Against lottery-like odds, however, a little-known or unknown author sometimes scores a “winner’s edit.” Best sellerdom and money follow. This is terrific for the publishing world and the author and author’s agent. The consequences for other writers are less certain. A recent article in the Sunday New York Times Magazine noted, in our “keeping score” pop culture of the last fifteen years, that there can only be one winner in The Amazing Race, Survivor, and a dozen other reality TV shows. The other contestants, of which there are many, week after week, get the “loser’s edit.” Writing is no different. For every bestseller there are legions of books that most readers have never heard of, and thus make no time for, despite the growing flood of author social media campaigns.
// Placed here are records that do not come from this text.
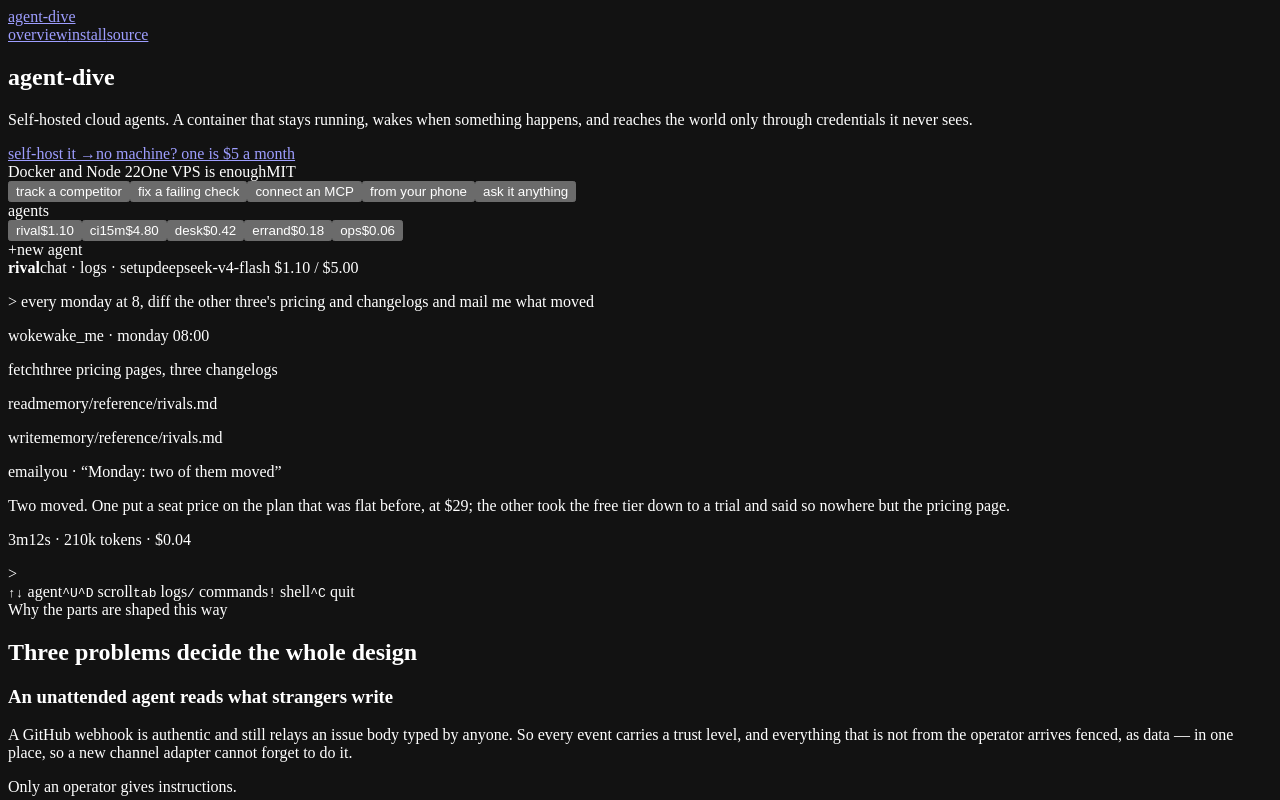
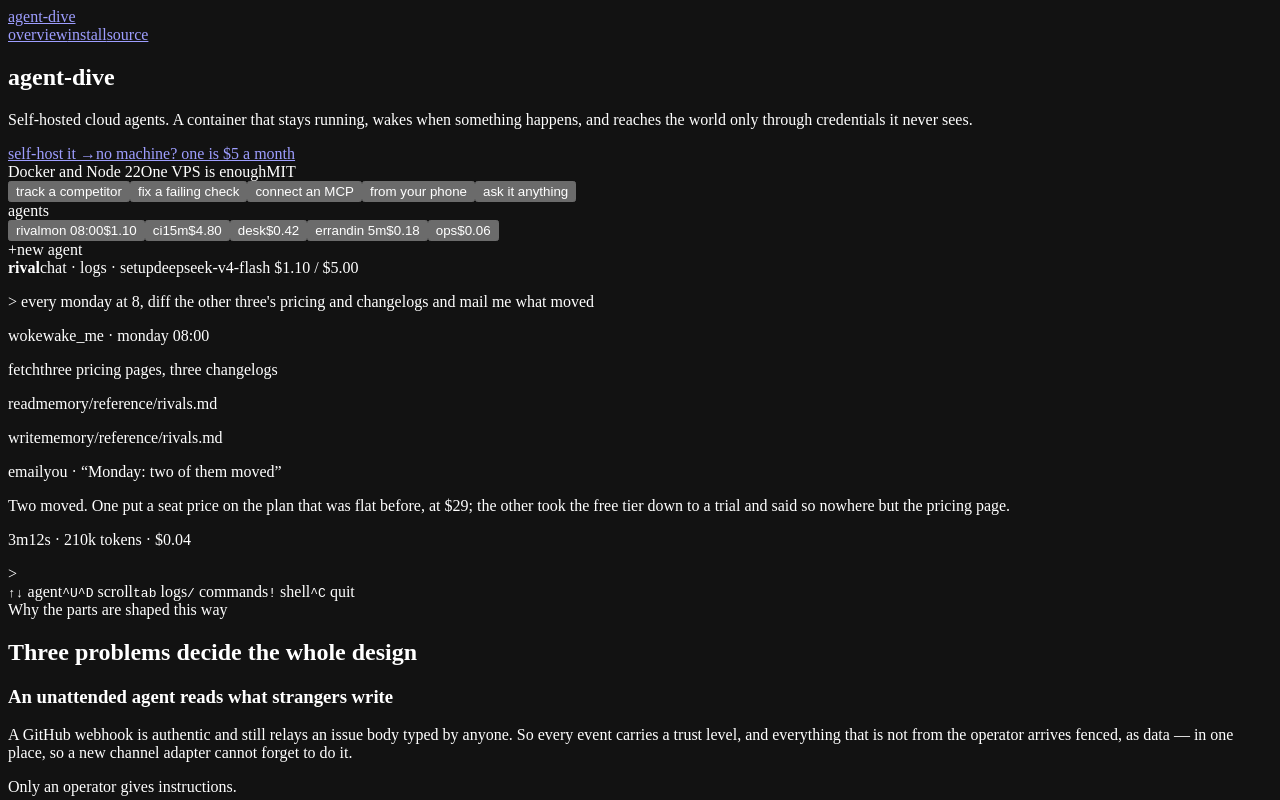
Before and after one commit to mormonnegro/squad, a Next.js app in the folder site/: page / in a window 1280 px wide. Shown: the top 800 px of the page. Built offline with nearby package versions, Linux system fonts and the light colour scheme.

Commit message:
Show on each agent's row when it is next due
Rival's monday appointment was only visible once you opened it. The row
carries it now, next to the spend, and ops no longer claims to be stopped
while answering a question.

```diff
--- a/site/components/Console.tsx
+++ b/site/components/Console.tsx
@@ -16,11 +16,12 @@
 type Use = {
 	name: string;
 	label: string;
-	// How it stands when it is not the one being looked at.
 	state: "up" | "thinking" | "stopped";
 	spend: string;
 	// A spend is dim until it is worth reading: amber at four fifths of the ceiling, red at it.
 	heat?: "warn";
+	// The appointment it has booked, when it has one, and how long it has been at this turn.
+	next?: string;
 	wait?: string;
 	model: string;
 	limit: string;
@@ -41,6 +42,7 @@
 		label: "track a competitor",
 		state: "up",
 		spend: "$1.10",
+		next: "mon 08:00",
 		model: "deepseek-v4-flash",
 		limit: "$5.00",
 		ask: "every monday at 8, diff the other three's pricing and changelogs and mail me what moved",
@@ -101,6 +103,7 @@
 		label: "from your phone",
 		state: "up",
 		spend: "$0.18",
+		next: "in 5m",
 		model: "deepseek-v4-flash",
 		limit: "$5.00",
 		from: "telegram · you",
@@ -118,7 +121,7 @@
 	{
 		name: "ops",
 		label: "ask it anything",
-		state: "stopped",
+		state: "up",
 		spend: "$0.06",
 		model: "deepseek-v4-flash",
 		limit: "$5.00",
@@ -230,16 +233,15 @@
 							type="button"
 							key={u.name}
 							className="mock-agent mock-in"
-							data-state={u === use ? "up" : u.state}
+							data-state={u.state}
 							data-here={u === use ? "true" : undefined}
 							style={{ "--i": i } as CSSProperties}
 							onClick={() => pick(u)}
 						>
 							<span className="mock-dot" aria-hidden="true" />
 							<span className="mock-name">{u.name}</span>
-							{u.wait !== undefined && u !== use ? (
-								<span className="mock-wait">{u.wait}</span>
-							) : null}
+							{u.next === undefined ? null : <span className="mock-next">{u.next}</span>}
+							{u.wait === undefined ? null : <span className="mock-wait">{u.wait}</span>}
 							<span className="mock-spend" data-heat={u.heat}>
 								{u.spend}
 							</span>
--- a/site/styles/globals.css
+++ b/site/styles/globals.css
@@ -580,6 +580,12 @@
 	color: var(--cyan);
 }
 
+/* The appointment it has booked. Dim, because it is a fact about later. */
+.mock-next {
+	color: var(--muted);
+}
+
+/* How long this turn has been running. Amber, because it is a fact about now. */
 .mock-wait {
 	color: var(--amber);
 	opacity: 0.65;
```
A lack of credentialed book reviewers willing to dip their toes into the waters of quality small publishers only makes things more frustrating.
I have a half dozen writer friends who identify with the above scenario, and we all know it does no good to complain. If a book becomes a best seller, it surely deserves the honor, ipso facto. But it does not follow that if a book does not climb to the top of some list, that it deserves author despair or “what did I do wrong?” second guessing. My latest novel, The Reconstruction of Wilson Ryder, is no best seller, yet the book has its fans, along with good reader reviews on Amazon and Goodreads that were not coerced by the author. Any writer is forever grateful for a good review, and should be as well for informative criticism. One friend volunteered that he thought a secondary character in Wilson Ryder was “too thin” (I tried to explain that this character was more or less a placeholder), while another admitted that a story about a boy with a badly burned face, and his sister who suffers an equally difficult fate, made him feel bad and he had to put the book down. Further, he could not recommend it to others.
I appreciated the feedback, but I considered that if I had to write the novel over, even if I knew what my friends’ reactions would be, I would change very little. If you don’t love your plot and characters, if your story is not something only you could have written, why write it at all? Public approval and validation are necessary on some level for most of us, but they don’t replace self-respect. To me, Wilson Ryder displays an unflinching loyalty to its main character, the artist Wilson, whom I root for from childhood to adulthood, and through whose eyes we learn quite a bit about contemporary art, artists and the marketplace. If Wilson were flesh and blood, he would be my good friend, maybe one of my best.
Michael R. French
Michael French is a graduate of Stanford University and Northwestern University. He is a businessman and author who divides his time between Santa Barbara, California, and Santa Fe, New Mexico.